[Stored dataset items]
..........
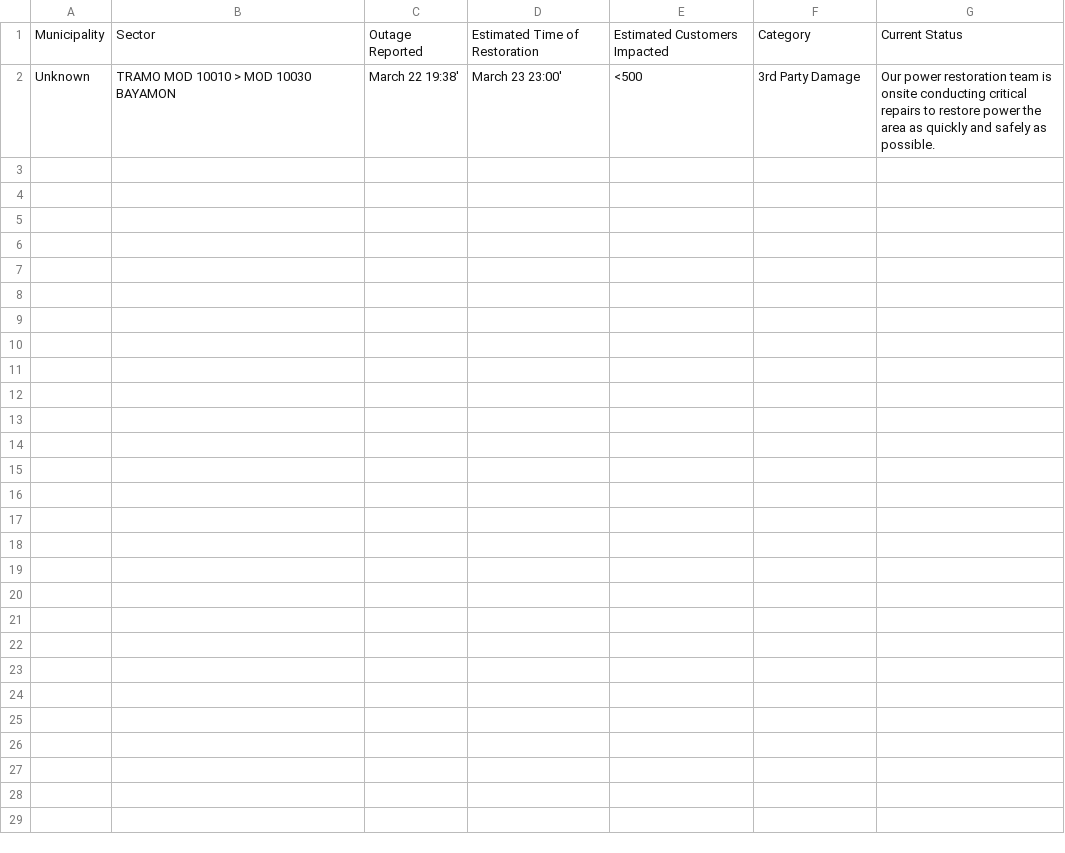
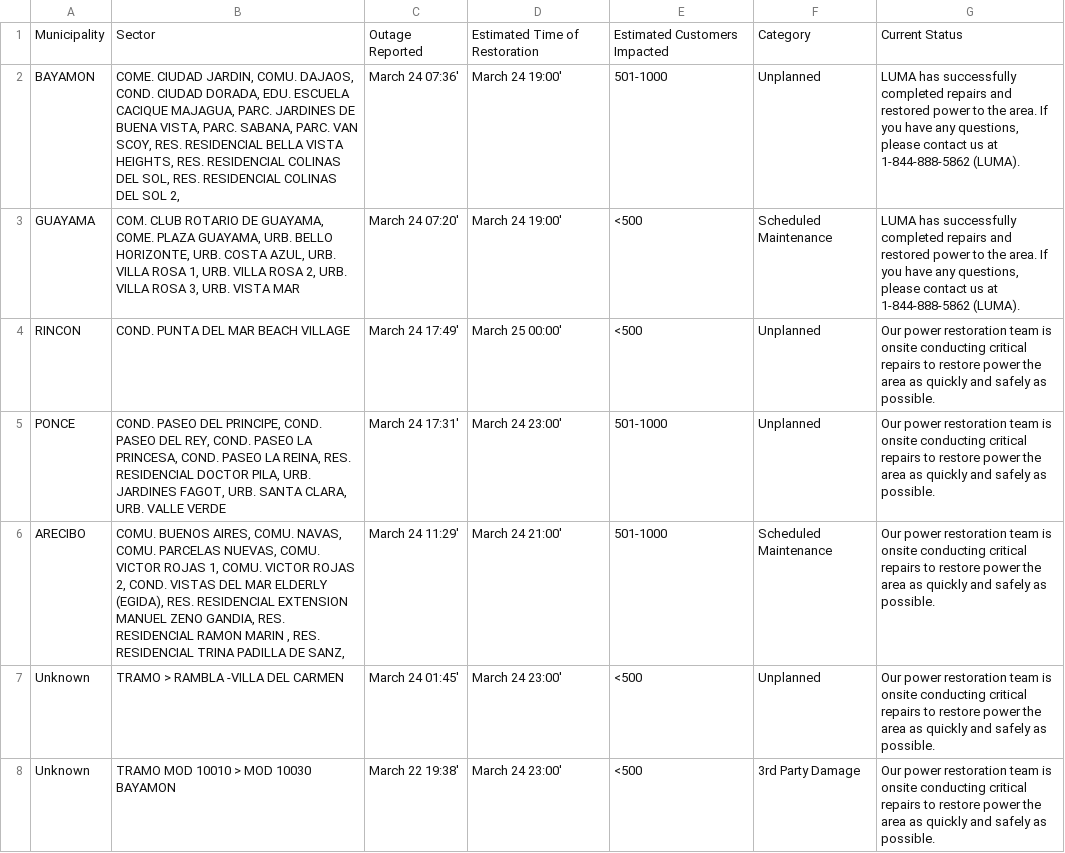
Before and after one commit to jicruz96/luma-energy-outages, a CSV file: notable_outages.csv, drawn as a sheet.

```diff
--- a/notable_outages.csv
+++ b/notable_outages.csv
@@ -1,2 +1,8 @@
 Municipality,Sector,Outage Reported,Estimated Time of Restoration,Estimated Customers Impacted,Category,Current Status
-Unknown,TRAMO  MOD 10010 > MOD 10030 BAYAMON,March 22 19:38',March 23 23:00',<500,3rd Party Damage,Our power restoration team is onsite conducting critical repairs to restore power the area as quickly and safely as possible.
+BAYAMON,"COME. CIUDAD JARDIN, COMU. DAJAOS, COND. CIUDAD DORADA, EDU. ESCUELA CACIQUE MAJAGUA, PARC. JARDINES DE BUENA VISTA, PARC. SABANA, PARC. VAN SCOY, RES. RESIDENCIAL BELLA VISTA HEIGHTS, RES. RESIDENCIAL COLINAS DEL SOL, RES. RESIDENCIAL COLINAS DEL SOL 2, ",March 24 07:36',March 24 19:00',501-1000,Unplanned,"LUMA has successfully completed repairs and restored power to the area. If you have any questions, please contact us at 1-844-888-5862 (LUMA). "
+GUAYAMA,"COM. CLUB ROTARIO DE GUAYAMA, COME. PLAZA GUAYAMA, URB. BELLO HORIZONTE, URB. COSTA AZUL, URB. VILLA ROSA 1, URB. VILLA ROSA 2, URB. VILLA ROSA 3, URB. VISTA MAR",March 24 07:20',March 24 19:00',<500,Scheduled Maintenance,"LUMA has successfully completed repairs and restored power to the area. If you have any questions, please contact us at 1-844-888-5862 (LUMA). "
+RINCON,COND. PUNTA DEL MAR BEACH VILLAGE,March 24 17:49',March 25 00:00',<500,Unplanned,Our power restoration team is onsite conducting critical repairs to restore power the area as quickly and safely as possible.
+PONCE,"COND. PASEO DEL PRINCIPE, COND. PASEO DEL REY, COND. PASEO LA PRINCESA, COND. PASEO LA REINA, RES. RESIDENCIAL DOCTOR PILA, URB. JARDINES FAGOT, URB. SANTA CLARA, URB. VALLE VERDE",March 24 17:31',March 24 23:00',501-1000,Unplanned,Our power restoration team is onsite conducting critical repairs to restore power the area as quickly and safely as possible.
+ARECIBO,"COMU. BUENOS AIRES, COMU. NAVAS, COMU. PARCELAS NUEVAS, COMU. VICTOR ROJAS 1, COMU. VICTOR ROJAS 2, COND. VISTAS DEL MAR ELDERLY (EGIDA), RES. RESIDENCIAL EXTENSION MANUEL ZENO GANDIA, RES. RESIDENCIAL RAMON MARIN , RES. RESIDENCIAL TRINA PADILLA DE SANZ,",March 24 11:29',March 24 21:00',501-1000,Scheduled Maintenance,Our power restoration team is onsite conducting critical repairs to restore power the area as quickly and safely as possible.
+Unknown,TRAMO > RAMBLA -VILLA DEL CARMEN,March 24 01:45',March 24 23:00',<500,Unplanned,Our power restoration team is onsite conducting critical repairs to restore power the area as quickly and safely as possible.
+Unknown,TRAMO  MOD 10010 > MOD 10030 BAYAMON,March 22 19:38',March 24 23:00',<500,3rd Party Damage,Our power restoration team is onsite conducting critical repairs to restore power the area as quickly and safely as possible.
```
Also changed, not shown: 2 other files.
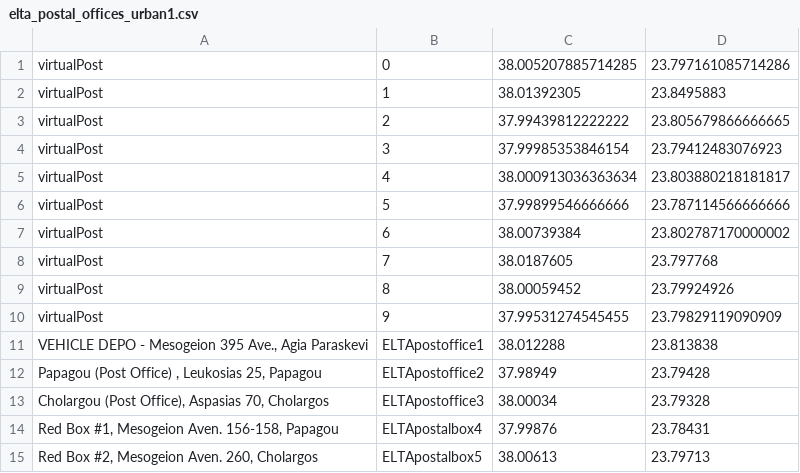
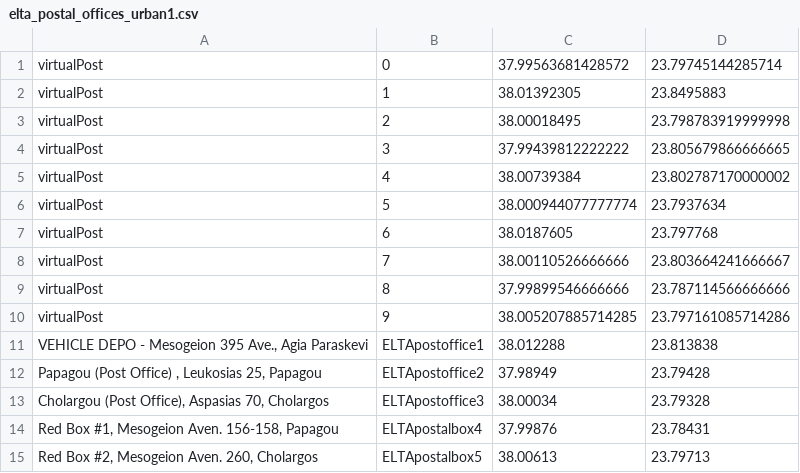
Before and after one commit to E3-JSI/COG-LO-Tools, a CSV file: src/modules/create_graph/data/elta_postal_offices_urban1.csv, drawn as a sheet.

```diff
--- a/src/modules/create_graph/data/elta_postal_offices_urban1.csv
+++ b/src/modules/create_graph/data/elta_postal_offices_urban1.csv
@@ -1,11 +1,11 @@
-virtualPost,0,38.005207885714285,23.797161085714286
+virtualPost,0,37.99563681428572,23.79745144285714
 virtualPost,1,38.01392305,23.8495883
-virtualPost,2,37.99439812222222,23.805679866666665
-virtualPost,3,37.99985353846154,23.79412483076923
-virtualPost,4,38.000913036363634,23.803880218181817
-virtualPost,5,37.99899546666666,23.787114566666666
-virtualPost,6,38.00739384,23.802787170000002
-virtualPost,7,38.0187605,23.797768
-virtualPost,8,38.00059452,23.79924926
-virtualPost,9,37.99531274545455,23.79829119090909
+virtualPost,2,38.00018495,23.798783919999998
+virtualPost,3,37.99439812222222,23.805679866666665
+virtualPost,4,38.00739384,23.802787170000002
+virtualPost,5,38.000944077777774,23.7937634
+virtualPost,6,38.0187605,23.797768
+virtualPost,7,38.00110526666666,23.803664241666667
+virtualPost,8,37.99899546666666,23.787114566666666
+virtualPost,9,38.005207885714285,23.797161085714286
 "VEHICLE DEPO - Mesogeion 395 Ave., Agia Paraskevi",ELTApostoffice1,38.012288,23.813838
```
Also changed, not shown: 10 other files.
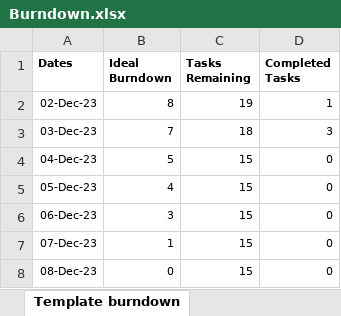
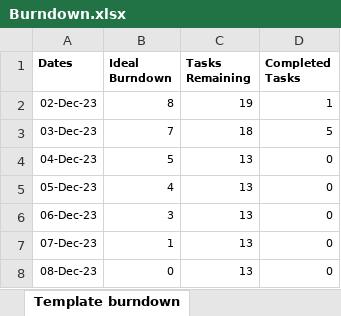
Before and after one commit to CruisingAltitude/WebComA3, an Excel workbook: DesignDocs/Burndown.xlsx, sheet Template burndown, drawn as a sheet; values as stored, in another font and other column widths than the file's, no borders; charts and pictures not drawn; the diff names each change by its address in the sheet, - before the commit and + after, or states it on an @@ line.

Commit message:
Updated burndown:

```diff
--- a/DesignDocs/Burndown.xlsx (sheet Template burndown)
+++ b/DesignDocs/Burndown.xlsx (sheet Template burndown)
-D3 (Completed Tasks): 3
+D3 (Completed Tasks): 5
-C4:C8 (Tasks Remaining): 15
+C4:C8 (Tasks Remaining): 13
```
Also changed, not shown: sheet Product backlog, sheet Sprint 1 burndown, sheet Sprint 1 backlog, formulas that keep their value, charts or pictures, 1 other file.
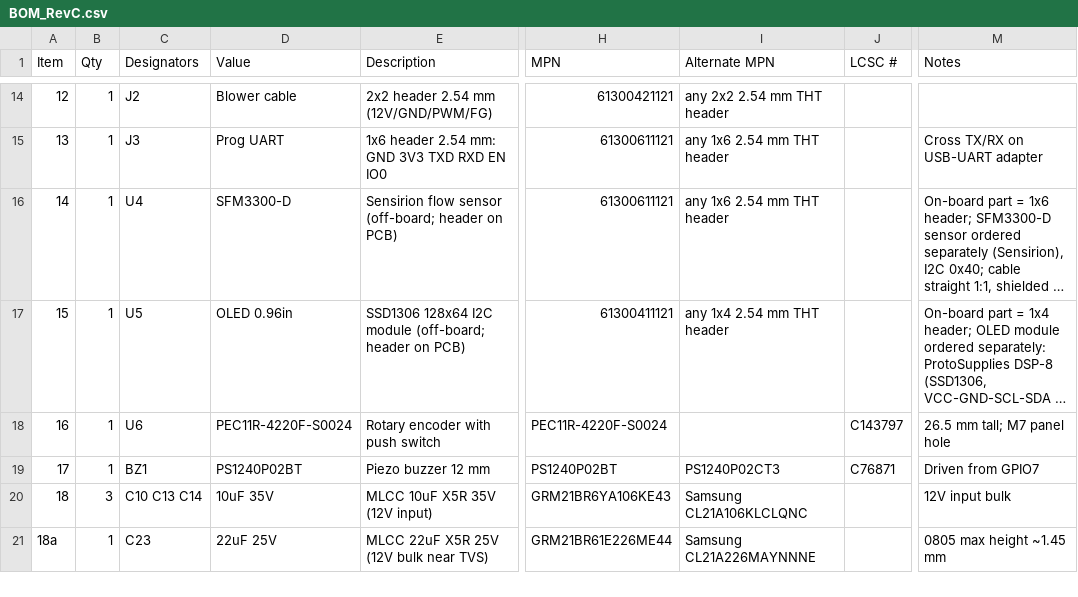
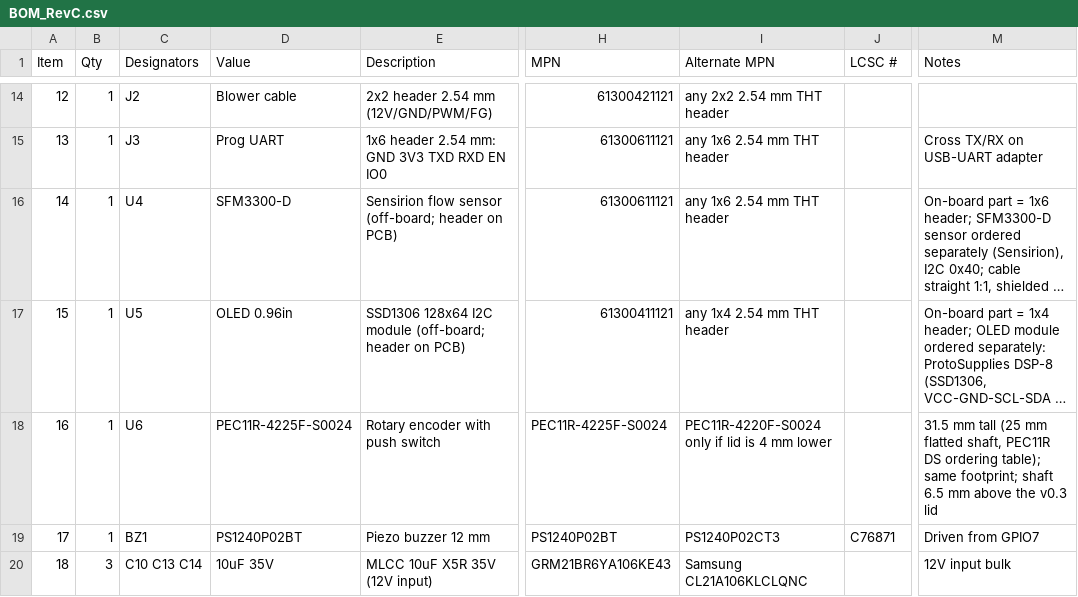
Before and after one commit to tranhuunam00/Master_2024, a CSV file: Cpap/hardware/BOM_RevC.csv, drawn as a sheet; only a part is shown, gaps mark what is left out; the shorter side is filled out with more unchanged rows; long unchanged cells end in …; the diff names each change by its address in the sheet, - before the commit and + after, or states it on an @@ line.

```diff
--- a/Cpap/hardware/BOM_RevC.csv
+++ b/Cpap/hardware/BOM_RevC.csv
-D18 (Value): PEC11R-4220F-S0024
+D18 (Value): PEC11R-4225F-S0024
-H18 (MPN): PEC11R-4220F-S0024
+H18 (MPN): PEC11R-4225F-S0024
-I18 (Alternate MPN): (empty)
+I18 (Alternate MPN): PEC11R-4220F-S0024 only if lid is 4 mm lower
-J18 (LCSC #): C143797
+J18 (LCSC #): (empty)
-M18 (Notes): 26.5 mm tall; M7 panel hole
+M18 (Notes): 31.5 mm tall (25 mm flatted shaft, PEC11R DS ordering table); same footprint; shaft 6.5 mm above the v0.3 lid
```
Also changed, not shown: Cpap/hardware/CPAP_VSSM/Fab_RevC/BOM_RevC.csv, Cpap/hardware/CPAP_VSSM/Fab_RevC/SiPAP_RevC_CPL.csv, 35 other files.
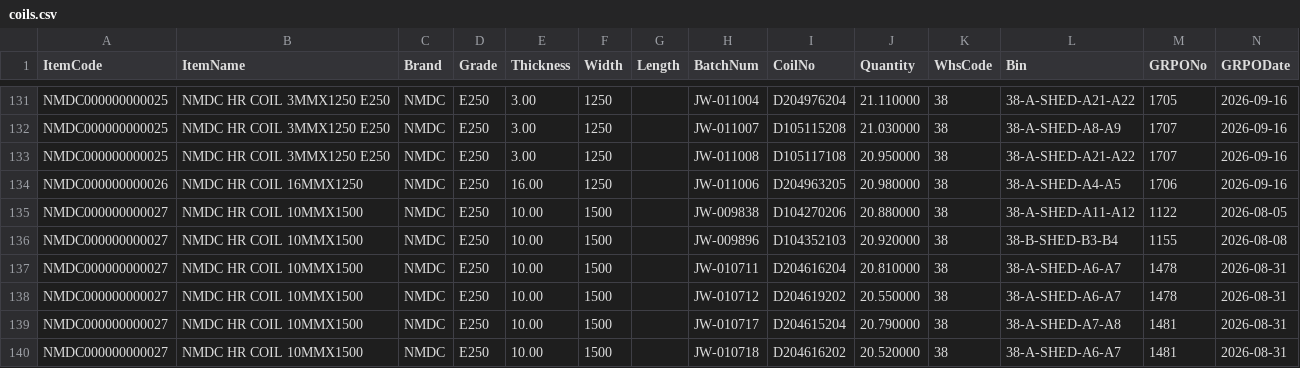
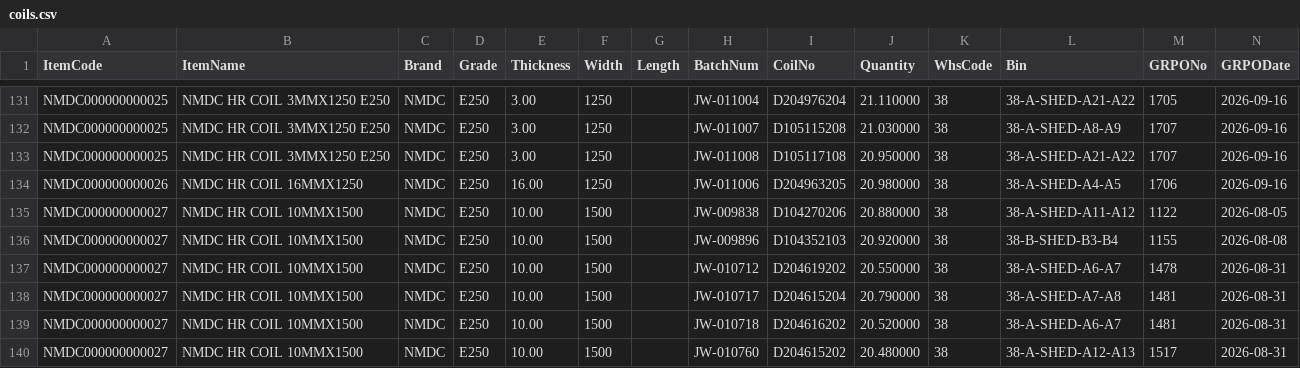
Before and after one commit to BSC23609/mis-portal, a CSV file: stock/coils.csv, drawn as a sheet; only a part is shown, gaps mark what is left out; the shorter side is filled out with more unchanged rows.

Commit message:
stock refresh 2026-09-26 18:00

```diff
--- a/stock/coils.csv
+++ b/stock/coils.csv
@@ -136,3 +136,2 @@
 "NMDC000000000027","NMDC HR COIL 10MMX1500","NMDC","E250","10.00","1500","","JW-009896","D104352103","20.920000","38","38-B-SHED-B3-B4","1155","2026-08-08"
-"NMDC000000000027","NMDC HR COIL 10MMX1500","NMDC","E250","10.00","1500","","JW-010711","D204616204","20.810000","38","38-A-SHED-A6-A7","1478","2026-08-31"
 "NMDC000000000027","NMDC HR COIL 10MMX1500","NMDC","E250","10.00","1500","","JW-010712","D204619202","20.550000","38","38-A-SHED-A6-A7","1478","2026-08-31"
```
Also changed, not shown: stock/mis_stock.csv, stock/plates.csv, 3 other files.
..........
> [To do] Wherever the word "Cpap" turns up in the records, copy out the line it is on.

> [Response area]
Before and after one commit to tranhuunam00/Master_2024, a CSV file: Cpap/hardware/BOM_RevC.csv, drawn as a sheet; only a part is shown, gaps mark what is left out; the shorter side is filled out with more unchanged rows; long unchanged cells end in …; the diff names each change by its address in the sheet, - before the commit and + after, or states it on an @@ line.
--- a/Cpap/hardware/BOM_RevC.csv
+++ b/Cpap/hardware/BOM_RevC.csv
Also changed, not shown: Cpap/hardware/CPAP_VSSM/Fab_RevC/BOM_RevC.csv, Cpap/hardware/CPAP_VSSM/Fab_RevC/SiPAP_RevC_CPL.csv, 35 other files.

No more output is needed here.